In 1925 Munnings received a commission to paint equestrian portraits of Mr and Mrs W. Riley-Smith of Toulston near Tadcaster, North Yorkshire.
Beryl Riley-Smith is classically portrayed in profile riding side-saddle on her grey hunter Snowflake against a landscape which opens out to reveal Toulston wood and the spire of Clifford Church, a few miles west of Tadcaster. In the distance, her spaniel Don runs ahead of her. In W. Riley-Smith Esq., Changing Ponies, Mr Riley-Smith is portrayed seated on a polo pony while his groom stands by holding another pony. Mr Riley-Smith, a descendant of the Smith brewing family who had established John Smith breweries in 1758, had built a polo field, the portrait thus reflecting his interests (Sotheby's New York, 28 October 1982, lot 106). Both W. Riley-Smith, Esq., Changing Ponies and the present work were exhibited at the Royal Academy in 1927.

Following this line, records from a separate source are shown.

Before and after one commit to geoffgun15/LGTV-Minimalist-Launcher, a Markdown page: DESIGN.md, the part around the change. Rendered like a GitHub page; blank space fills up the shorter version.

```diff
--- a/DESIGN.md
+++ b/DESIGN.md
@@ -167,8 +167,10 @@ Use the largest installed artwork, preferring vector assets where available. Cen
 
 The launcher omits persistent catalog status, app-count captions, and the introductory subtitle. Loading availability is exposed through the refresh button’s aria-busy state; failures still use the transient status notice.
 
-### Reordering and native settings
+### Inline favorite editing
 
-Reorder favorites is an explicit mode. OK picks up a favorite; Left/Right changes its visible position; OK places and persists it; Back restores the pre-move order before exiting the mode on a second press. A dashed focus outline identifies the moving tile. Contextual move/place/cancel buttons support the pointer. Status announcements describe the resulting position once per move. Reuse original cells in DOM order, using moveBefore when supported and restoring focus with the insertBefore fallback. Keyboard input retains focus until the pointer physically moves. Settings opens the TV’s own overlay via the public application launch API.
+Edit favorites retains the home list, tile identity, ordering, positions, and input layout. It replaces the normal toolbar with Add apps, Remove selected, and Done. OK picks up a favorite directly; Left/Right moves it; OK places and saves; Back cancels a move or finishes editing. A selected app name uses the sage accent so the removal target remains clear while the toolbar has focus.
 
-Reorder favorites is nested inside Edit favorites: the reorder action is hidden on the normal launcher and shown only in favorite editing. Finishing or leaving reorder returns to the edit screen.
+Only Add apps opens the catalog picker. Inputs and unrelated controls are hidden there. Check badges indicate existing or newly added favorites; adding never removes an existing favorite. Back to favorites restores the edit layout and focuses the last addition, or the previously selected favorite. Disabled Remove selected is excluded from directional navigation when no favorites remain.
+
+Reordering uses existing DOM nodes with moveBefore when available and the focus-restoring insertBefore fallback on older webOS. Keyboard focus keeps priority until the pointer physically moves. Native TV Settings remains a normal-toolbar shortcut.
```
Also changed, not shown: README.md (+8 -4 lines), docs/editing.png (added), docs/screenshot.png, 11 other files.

An accomplished rider and huntsman himself, Munnings enjoyed the company of the Riley-Smiths, and there is clearly a rapport between the artist and the sitters. In the second volume of his autobiography he recalls, 'Being in the middle of a chapter about Yorkshire, I am reminded of one more place, called Toulston, where I stayed with a good fellow, a famous brewer - Riley-Smith. Already I am recalling dinner-parties; jolly nights with my host at the pianola - wireless not having quite come into its own in those days. His delight was a game of polo. I painted him on one of his ponies; another pony was in the picture - "Changing Ponies", I think we called it. Again my mind is straying - it has strayed to the lunch-table at the Garrick Club. E.V. Lucas is saying to me:
"Alfred, I have been to the Academy this morning. Your best picture is the polo-player changing ponies. I like it very much."
High praise from a high quarter. "E.V.", as we called him, was very pernickety about pictures, and said what he thought. To get back to Toulston, and the pianola, the ponies and the rooks in the rookery, the principal reason for my visit was to paint a large portrait of Riley-Smith's wife on a wonderful mare - a grey called Snowflake, for which he had paid seven hundred and fifty. This dappled grey mare was perfection - in looks and manners. The last time that I saw Mr Riley-Smith was at the Gimcrack dinner in York the winter before last. I do not think I had seen him since my stay in Toulston in 1926, twenty-four years ago. - Time flies!' (see A.J. Munnings, The Second Burst, Bungay, 1950, p. 226).
Munnings excelled at painting formal equestrian portraits of elegant ladies. Phyllis and Rachel, daughters of Lt. Col. H.H. Spender-Clay, C.M.G., M.C., M.P. (The Morning Ride or The Two Dianas) (private collection) is a double portrait of two young ladies riding with their spaniels in a quintessentially English landscape, and Sybil Harker on Saxa, with the Norwich Staghounds (Christie's New York, 6 December 2000, lot 90, $1,161,000) portrays the sitter in just such a pose with her hounds and the hunt in the distance.
The landscape is depicted with great attention to detail; incorporated into the composition is an old gnarled oak tree, an image he repeated in The Old Oak (London, Royal Academy, 1927, no. 146). Indeed, it was an important motif, the majestic oak tree featured in the portrait The Prince of Wales on Forest Witch, 1921, gave rise to the oak being used in other portraits, one client even insisting on it, 'Now, Mr Munnings, you must put in an old Rowlandson oak-tree on the right' (see A.J. Munnings, The Second Burst, Bungay, 1950, p. 171).
Before its arrival at Christie's, the present work had been hanging a mile and a half from the spot at which it was painted in 1925.